I imagine that if the whole of BSH is taken over by a new consortium in one go, then that investigation would be quietly wound down and Blues would get a token slap on the wrist.
This is because I’m fairly sure that a change in hands of the ownership of BSH would resolve a lot of problems for the EFL.
The lack of need for a management deal or a prolonged sale also removes the need for trust that a deal will be completed.
With the listing itself being worth £40M one would hope that some costs could be recouped fairly quickly too.
It’s not a move for the foolhardy though.
I would imagine that the due diligence involved in buying the whole of BSH would need to be very carefully conducted. One would want to be 100% sure of what they were getting, with no nasty surprises financial or otherwise.
Likewise, even if a consortium bought 100% of BSH, I’m not sure how the purchase of the 21.64% stake in the club owned by Oriental Rainbow Investments would be completed, along with the purchase of the stadium.
However, the fact that this is now somewhat in the realm of possibility should give us all hope.
While it’s important to reiterate that I’m not an accountant or a lawyer and that my knowledge of this kind of transaction is very limited, what I want people to take from this article is that there should be always be some hope that a deal can be done.
If a simple blogger sitting in his underpants tapping at a keyboard can throw out a couple of ideas to get around the hurdles of buying BCFC, imagine what some top lawyers and accountants could do.
Rather than sitting looking glum and thinking that “this will never happen”, we should understand that there is always a chance that it might.
I’m not saying a deal is done or that it’s all going to be sunshine and lollipops soon. I’d hope people have learned the lessons from last year as to why I could not and would not say that.
However, the situation is not completely hopeless either.

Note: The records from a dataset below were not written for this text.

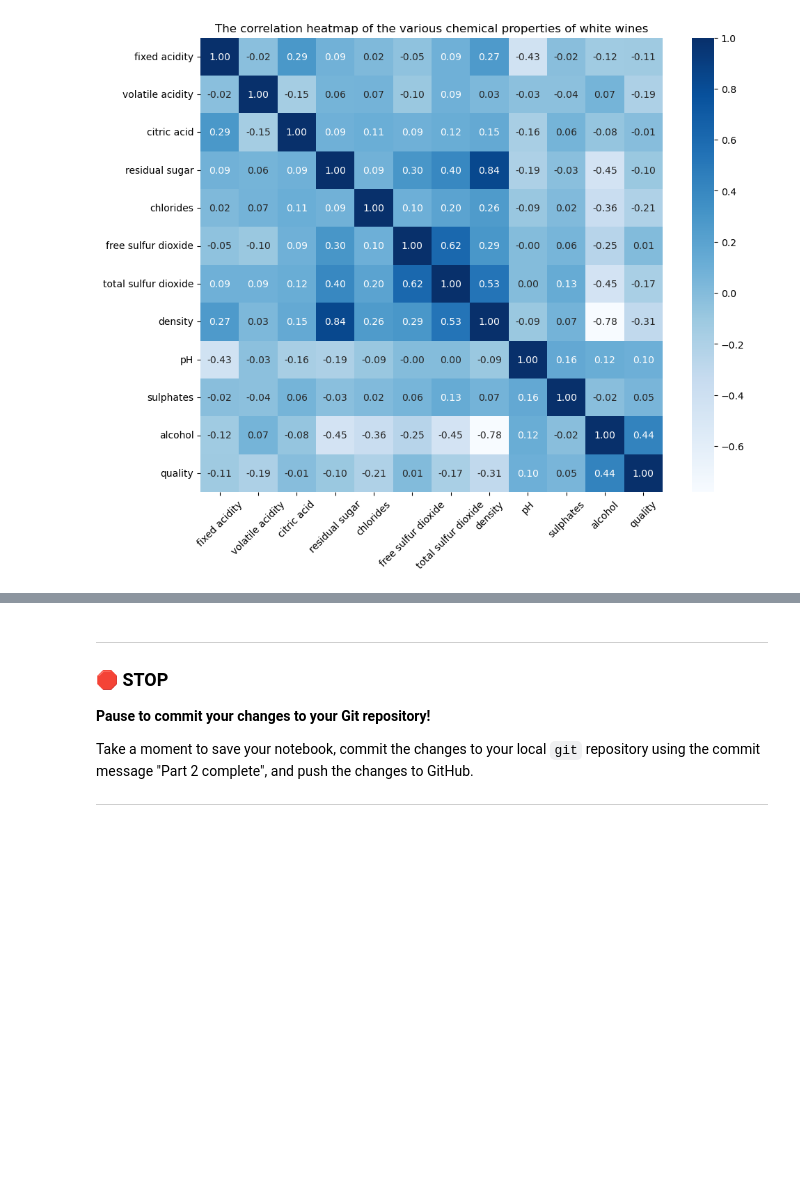
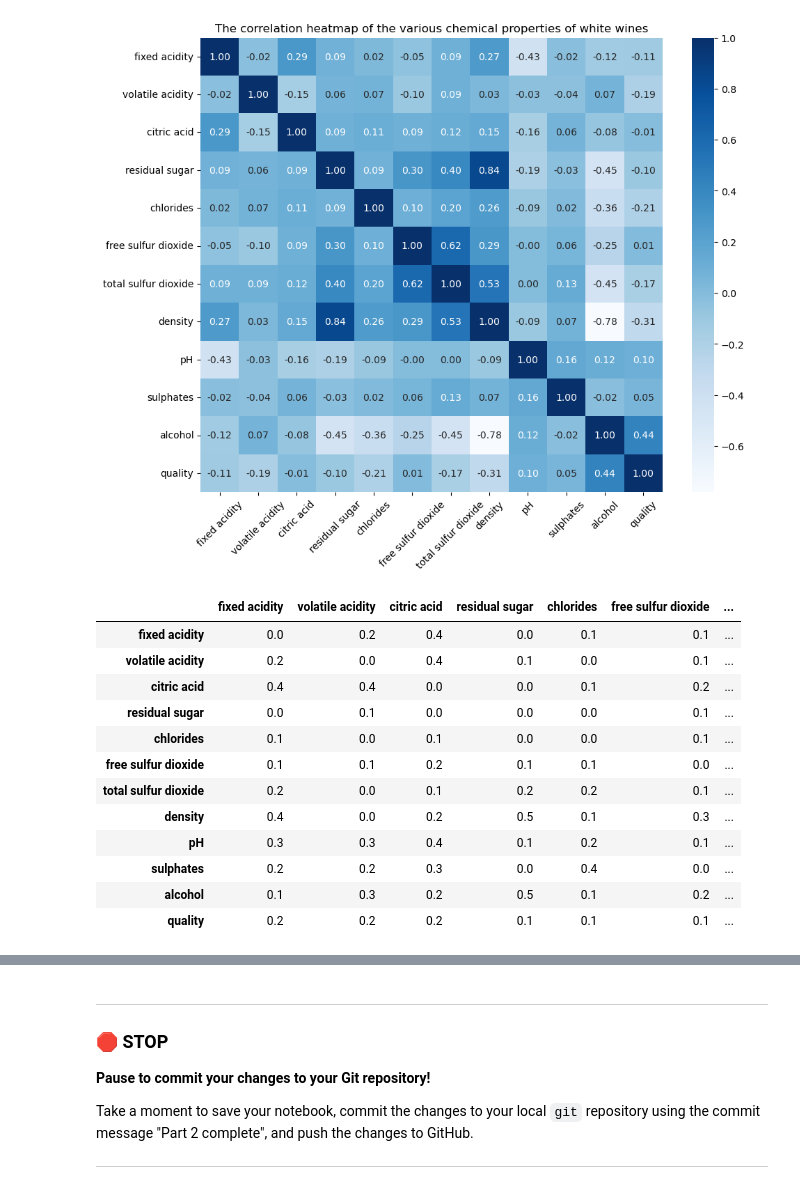
Before and after one commit to lowell-monis/cmse202, a Jupyter notebook: hw-03/HW-03_Regression-STUDENT.ipynb, the cells around one changed output, grey strips where cells are left out. Saved outputs shown, nothing was run; the diff lists cells and outputs as text; code cells hidden in the pictures; blank space fills up the shorter version.

```diff
--- a/hw-03/HW-03_Regression-STUDENT.ipynb
+++ b/hw-03/HW-03_Regression-STUDENT.ipynb
@@ -164,3 +165,19 @@ plt.title('The correlation heatmap of the various chemical properties of white w
 plt.show()
 # %% [output]
 [figure]
+# %%
+np.round(np.abs(corr_red-corr_white), 1)
+# %% [output]
+|  | fixed acidity | volatile acidity | citric acid | residual sugar | chlorides | free sulfur dioxide | ... |
+| fixed acidity | 0.0 | 0.2 | 0.4 | 0.0 | 0.1 | 0.1 | ... |
+| volatile acidity | 0.2 | 0.0 | 0.4 | 0.1 | 0.0 | 0.1 | ... |
+| citric acid | 0.4 | 0.4 | 0.0 | 0.0 | 0.1 | 0.2 | ... |
+| residual sugar | 0.0 | 0.1 | 0.0 | 0.0 | 0.0 | 0.1 | ... |
+| chlorides | 0.1 | 0.0 | 0.1 | 0.0 | 0.0 | 0.1 | ... |
+| free sulfur dioxide | 0.1 | 0.1 | 0.2 | 0.1 | 0.1 | 0.0 | ... |
+| total sulfur dioxide | 0.2 | 0.0 | 0.1 | 0.2 | 0.2 | 0.1 | ... |
+| density | 0.4 | 0.0 | 0.2 | 0.5 | 0.1 | 0.3 | ... |
+| pH | 0.3 | 0.3 | 0.4 | 0.1 | 0.2 | 0.1 | ... |
+| sulphates | 0.2 | 0.2 | 0.3 | 0.0 | 0.4 | 0.0 | ... |
+| alcohol | 0.1 | 0.3 | 0.2 | 0.5 | 0.1 | 0.2 | ... |
+| quality | 0.2 | 0.2 | 0.2 | 0.1 | 0.1 | 0.1 | ... |
```
Also changed, not shown: parts of 2 cells of this notebook.
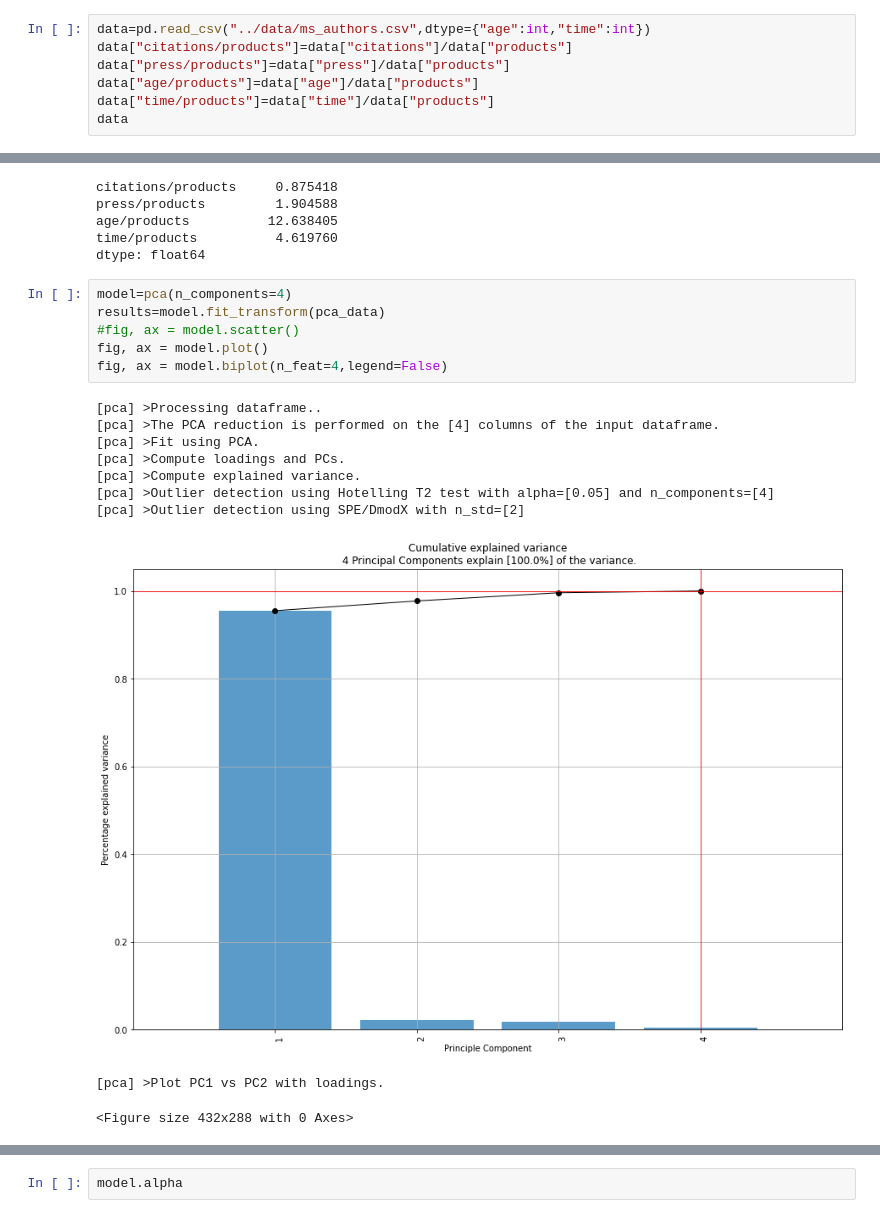
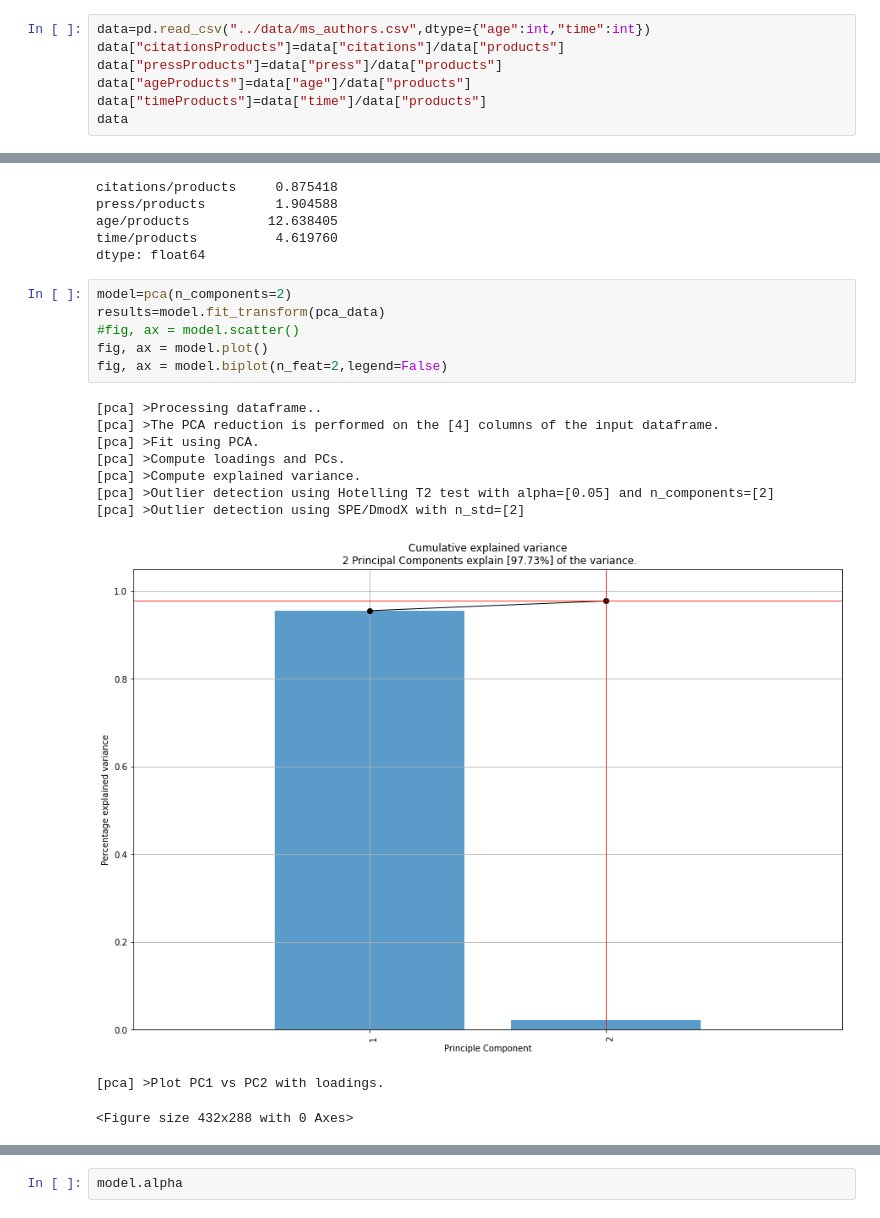
Before and after one commit to muzgash/masters, a Jupyter notebook: notebooks/Multivariate statistics.ipynb, the cells around one changed output, grey strips where cells are left out. Drawn from its saved outputs; the diff is of its cells as text.

```diff
--- a/notebooks/Multivariate statistics.ipynb
+++ b/notebooks/Multivariate statistics.ipynb
@@ -11,9 +17,9 @@ from pca import pca
 # Carga de datos
 # %%
 data=pd.read_csv("../data/ms_authors.csv",dtype={"age":int,"time":int})
-data["citations/products"]=data["citations"]/data["products"]
-data["press/products"]=data["press"]/data["products"]
-data["age/products"]=data["age"]/data["products"]
-data["time/products"]=data["time"]/data["products"]
+data["citationsProducts"]=data["citations"]/data["products"]
+data["pressProducts"]=data["press"]/data["products"]
+data["ageProducts"]=data["age"]/data["products"]
+data["timeProducts"]=data["time"]/data["products"]
 data
 # %% [output]
@@ -331,19 +337,19 @@ age/products          12.638405
 time/products          4.619760
 dtype: float64
 # %%
-model=pca(n_components=4)
+model=pca(n_components=2)
 results=model.fit_transform(pca_data)
 #fig, ax = model.scatter()
 fig, ax = model.plot()
-fig, ax = model.biplot(n_feat=4,legend=False)
+fig, ax = model.biplot(n_feat=2,legend=False)
 # %% [output]
 [pca] >Processing dataframe..
 [pca] >The PCA reduction is performed on the [4] columns of the input dataframe.
 [pca] >Fit using PCA.
 [pca] >Compute loadings and PCs.
 [pca] >Compute explained variance.
-[pca] >Outlier detection using Hotelling T2 test with alpha=[0.05] and n_components=[4]
+[pca] >Outlier detection using Hotelling T2 test with alpha=[0.05] and n_components=[2]
 [pca] >Outlier detection using SPE/DmodX with n_std=[2]
-[figure, old version]
+[figure, new version]
 [pca] >Plot PC1 vs PC2 with loadings.
 <Figure size 432x288 with 0 Axes>
```
Also changed, not shown: parts of 30 cells of this notebook.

Just as I’ve often opined that we need to be circumspect rather than prematurely celebrating a takeover, we also need to reign in some of the utter negativity out there.